Bates and Mayfield spent the entire week bouncing back and forth between Calcasieu and Sabine trying to put together a consistent pattern in winds that limited their efforts every day. By Friday morning they were so frustrated that Albert suggested they just write it off and go bass fishing up at the lakes.

Fortunately, cooler heads prevailed and they decided to sign up, do what they do best, and take their chances on Sabine. “We knew they were catching better trout on Big Lake and that the water was clearer,” said Bates, “but we just don’t know enough about the lake to have any confidence.”

Saturday, under near perfect conditions, Bates and Mayfield decided to pin their hopes on the Sabine jetties. “We were really hoping that we could just each put three keeper fish in the boat,” said Bates, but those meager expectations quickly escalated when a suspected red that he was battling turned out to be a 7.91-pound trout that would earn them an additional $500.

It didn’t take long for the two anglers to realize that they had not only figured out the trout, but more importantly, the big trout. “It was just one of those days that happen very rarely and it could not have happened at a better time for us,” said Bates. When the first day weigh-in was complete, Bates had separated himself from the rest of the field with three trout totaling 15.81-pounds. He also had the largest red and trout to boot.

At the same time, few took notice of the fact that his partner had also managed to post a three fish limit weighing a very respectable 10.15-pounds. With a front due in that night and a wind switch to the north predicted, the money was still up for grabs, however, as there was a log jam of anglers with 9 to 12 pounds.

“We ran right back to our spot Sunday morning, but it was already rougher than we expected by the time we arrived,” said Bates.

“When we finally got the anchor to hold and caught the first solid trout I knew we would be hard to beat.”

Incredibly enough, in all of that wind, Bates would not only box an even larger 15.93 catch, but have to cull another trout over the 25-inch mark as well. While both partners were wishing Mayfield would have landed that fish, he was still more than holding his own with a 12.81-pound catch. Knowing that Bates had it won and Damon was in the money as well, they called in the dogs early and returned to the weigh-in site to wait it out.

The change in weather proved to be too much for the Calcasieu anglers with the exception of Ray Collins and Johnny Cormier. Collins eased into third with a 12-pound second day catch while Johnny ground out a solid 11.96-pound bag of trout and climbed into fourth place.

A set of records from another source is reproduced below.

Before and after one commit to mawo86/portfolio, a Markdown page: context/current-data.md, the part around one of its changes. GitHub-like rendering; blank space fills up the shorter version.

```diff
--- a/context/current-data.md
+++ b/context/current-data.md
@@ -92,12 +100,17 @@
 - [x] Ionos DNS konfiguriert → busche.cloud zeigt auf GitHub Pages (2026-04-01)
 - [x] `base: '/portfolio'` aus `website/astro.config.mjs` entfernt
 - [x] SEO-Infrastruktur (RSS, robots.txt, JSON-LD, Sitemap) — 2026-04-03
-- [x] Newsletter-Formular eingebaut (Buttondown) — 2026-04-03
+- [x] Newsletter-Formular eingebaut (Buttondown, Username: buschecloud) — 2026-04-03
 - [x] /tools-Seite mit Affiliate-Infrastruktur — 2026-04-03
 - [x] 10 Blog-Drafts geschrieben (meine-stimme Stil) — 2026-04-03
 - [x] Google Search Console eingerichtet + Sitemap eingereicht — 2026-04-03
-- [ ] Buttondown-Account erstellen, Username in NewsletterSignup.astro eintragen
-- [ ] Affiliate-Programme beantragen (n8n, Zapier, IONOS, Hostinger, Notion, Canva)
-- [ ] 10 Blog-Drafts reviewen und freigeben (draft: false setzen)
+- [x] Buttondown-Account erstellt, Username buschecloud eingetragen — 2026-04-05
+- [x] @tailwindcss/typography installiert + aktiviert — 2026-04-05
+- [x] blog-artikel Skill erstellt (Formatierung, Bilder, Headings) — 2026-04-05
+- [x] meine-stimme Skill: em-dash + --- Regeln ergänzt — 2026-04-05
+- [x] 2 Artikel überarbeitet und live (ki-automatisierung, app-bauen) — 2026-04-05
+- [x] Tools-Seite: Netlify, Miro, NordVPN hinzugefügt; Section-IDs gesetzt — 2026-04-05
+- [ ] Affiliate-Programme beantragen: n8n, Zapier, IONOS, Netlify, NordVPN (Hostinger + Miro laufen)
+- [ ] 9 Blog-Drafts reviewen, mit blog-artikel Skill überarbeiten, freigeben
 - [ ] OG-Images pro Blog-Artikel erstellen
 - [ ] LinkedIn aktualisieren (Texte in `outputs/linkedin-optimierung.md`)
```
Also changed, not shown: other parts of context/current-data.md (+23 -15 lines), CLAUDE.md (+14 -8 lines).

Regardless of where they hold future trout tournaments, it will be a while before Tanner Tabor and the folks from Cabela’s see another six fish catch like Bates brought to the scales. His fish carried better than a 5-pound average as he posted an eye-popping 31.74-pounds!
Bates took home $4,000 for largest stringer, $500 for largest trout, and his partner, Mayfield, added $1500 to their winnings by jumping into second with 12.81-pounds on Sunday. He finished with 22.33-pounds; a weight that I felt could possibly win this tournament even after Saturday’s weigh-in. Kent Carlson bumped Bates on the final day for redfish honors with an 8.9-pound fish to earn $500.

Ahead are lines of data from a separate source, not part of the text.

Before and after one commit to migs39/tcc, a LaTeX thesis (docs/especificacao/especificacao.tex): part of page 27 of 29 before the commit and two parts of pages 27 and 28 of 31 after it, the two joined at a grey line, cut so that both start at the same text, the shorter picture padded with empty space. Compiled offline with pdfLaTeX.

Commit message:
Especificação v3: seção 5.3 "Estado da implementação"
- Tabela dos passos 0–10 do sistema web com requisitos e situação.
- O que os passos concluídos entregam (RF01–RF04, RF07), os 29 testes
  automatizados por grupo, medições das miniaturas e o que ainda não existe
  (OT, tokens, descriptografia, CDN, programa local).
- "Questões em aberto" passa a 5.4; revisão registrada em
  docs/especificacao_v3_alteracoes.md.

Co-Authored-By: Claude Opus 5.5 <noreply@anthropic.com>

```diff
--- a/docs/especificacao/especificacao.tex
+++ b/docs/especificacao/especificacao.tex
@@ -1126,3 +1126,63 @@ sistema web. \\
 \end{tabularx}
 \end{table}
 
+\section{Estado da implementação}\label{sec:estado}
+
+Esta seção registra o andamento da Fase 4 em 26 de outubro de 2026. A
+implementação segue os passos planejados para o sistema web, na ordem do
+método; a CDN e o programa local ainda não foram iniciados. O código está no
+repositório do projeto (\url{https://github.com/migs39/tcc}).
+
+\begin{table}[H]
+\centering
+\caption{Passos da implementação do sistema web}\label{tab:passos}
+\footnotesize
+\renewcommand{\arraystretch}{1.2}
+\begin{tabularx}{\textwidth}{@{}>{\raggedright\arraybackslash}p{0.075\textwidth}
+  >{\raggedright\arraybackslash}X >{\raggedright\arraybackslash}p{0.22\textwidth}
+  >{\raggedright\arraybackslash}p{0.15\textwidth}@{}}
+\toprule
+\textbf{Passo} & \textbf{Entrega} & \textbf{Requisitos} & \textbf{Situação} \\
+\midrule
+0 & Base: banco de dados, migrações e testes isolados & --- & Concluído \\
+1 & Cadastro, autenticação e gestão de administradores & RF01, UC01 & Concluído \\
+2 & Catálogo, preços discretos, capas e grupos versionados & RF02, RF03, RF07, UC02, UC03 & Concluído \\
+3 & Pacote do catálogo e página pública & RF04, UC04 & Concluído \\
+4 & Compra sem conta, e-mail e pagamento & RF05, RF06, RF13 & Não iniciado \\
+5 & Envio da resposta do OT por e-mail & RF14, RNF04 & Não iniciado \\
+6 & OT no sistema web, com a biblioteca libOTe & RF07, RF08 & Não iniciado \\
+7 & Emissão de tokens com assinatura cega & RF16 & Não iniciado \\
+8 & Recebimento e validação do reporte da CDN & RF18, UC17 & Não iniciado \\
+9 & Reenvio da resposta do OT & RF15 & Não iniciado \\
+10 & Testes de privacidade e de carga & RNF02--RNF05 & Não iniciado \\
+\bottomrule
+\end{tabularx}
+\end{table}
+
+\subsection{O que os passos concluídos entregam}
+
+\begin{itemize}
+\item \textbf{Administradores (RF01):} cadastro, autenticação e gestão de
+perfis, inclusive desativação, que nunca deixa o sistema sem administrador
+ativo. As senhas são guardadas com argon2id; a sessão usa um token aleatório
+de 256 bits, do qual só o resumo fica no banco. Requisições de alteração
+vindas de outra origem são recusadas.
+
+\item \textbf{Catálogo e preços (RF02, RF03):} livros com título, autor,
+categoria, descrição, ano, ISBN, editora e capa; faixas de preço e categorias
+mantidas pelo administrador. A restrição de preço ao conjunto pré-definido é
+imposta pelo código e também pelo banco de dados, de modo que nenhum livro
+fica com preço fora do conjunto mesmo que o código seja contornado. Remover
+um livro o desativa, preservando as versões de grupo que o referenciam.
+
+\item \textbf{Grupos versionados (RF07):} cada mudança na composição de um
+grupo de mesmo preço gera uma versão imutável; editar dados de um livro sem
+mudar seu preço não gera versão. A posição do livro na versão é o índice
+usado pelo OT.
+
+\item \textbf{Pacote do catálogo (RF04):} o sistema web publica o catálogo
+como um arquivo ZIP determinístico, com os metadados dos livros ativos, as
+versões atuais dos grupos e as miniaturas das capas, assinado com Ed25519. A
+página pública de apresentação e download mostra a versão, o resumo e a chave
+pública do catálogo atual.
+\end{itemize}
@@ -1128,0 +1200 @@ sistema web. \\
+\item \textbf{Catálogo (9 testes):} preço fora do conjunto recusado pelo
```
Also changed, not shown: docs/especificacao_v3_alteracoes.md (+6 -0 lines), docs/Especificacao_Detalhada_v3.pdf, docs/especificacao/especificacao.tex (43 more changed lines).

Gary Mcelduff cashed a $500 check for fifth with 17.54-pounds, John Havens earned a troll motor for his sixth place finish, and Robbie Trahan took home a depthfinder in claiming the seventh spot.

Better known for their phenomenal success hosting both crappie and catfish tournaments across the USA, Cabela’s only recently moved into the saltwater arena. “We are always looking for ways to improve our circuits,” pointed out tournament director, Tanner Tabor, “but this great facility and the support of both the City and Convention and Visitors Bureau this week were first class!”